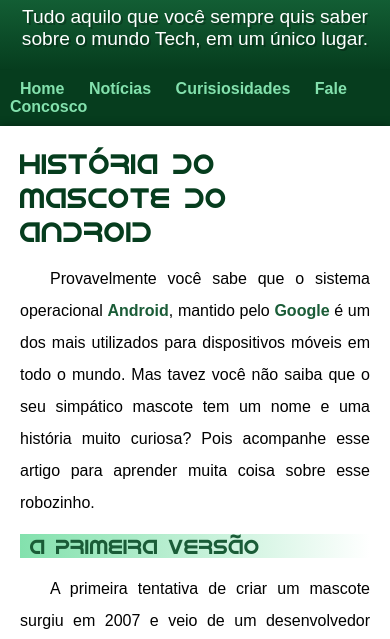
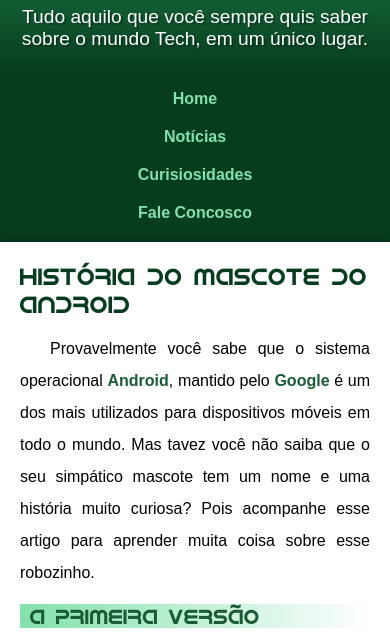
Before and after one commit to reuelsilva/projeto-android, a plain HTML site: page index.html in a window 390 px wide. Shown: the part 158-797 px from the top of the page. Drawn offline with Linux system fonts and the light colour scheme.

Commit message:
config de responsividade do nav

```diff
--- a/estilo/style.css
+++ b/estilo/style.css
@@ -207,8 +207,14 @@
     color: var(--cor1);
 }
 
-@media screen and (max-width: 360px) {
+@media screen and (max-width: 400px) {
     main > article > h1{
         font-size: 1.5rem;
     }
+
+    nav{
+        display: flex;
+        flex-direction: column;
+        align-items: center;
+    }
 }
```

·····

WHAT IS EXPECTED:
Sift through the material above and copy each line that holds "estilo".

YOUR SOLUTION:
--- a/estilo/style.css
+++ b/estilo/style.css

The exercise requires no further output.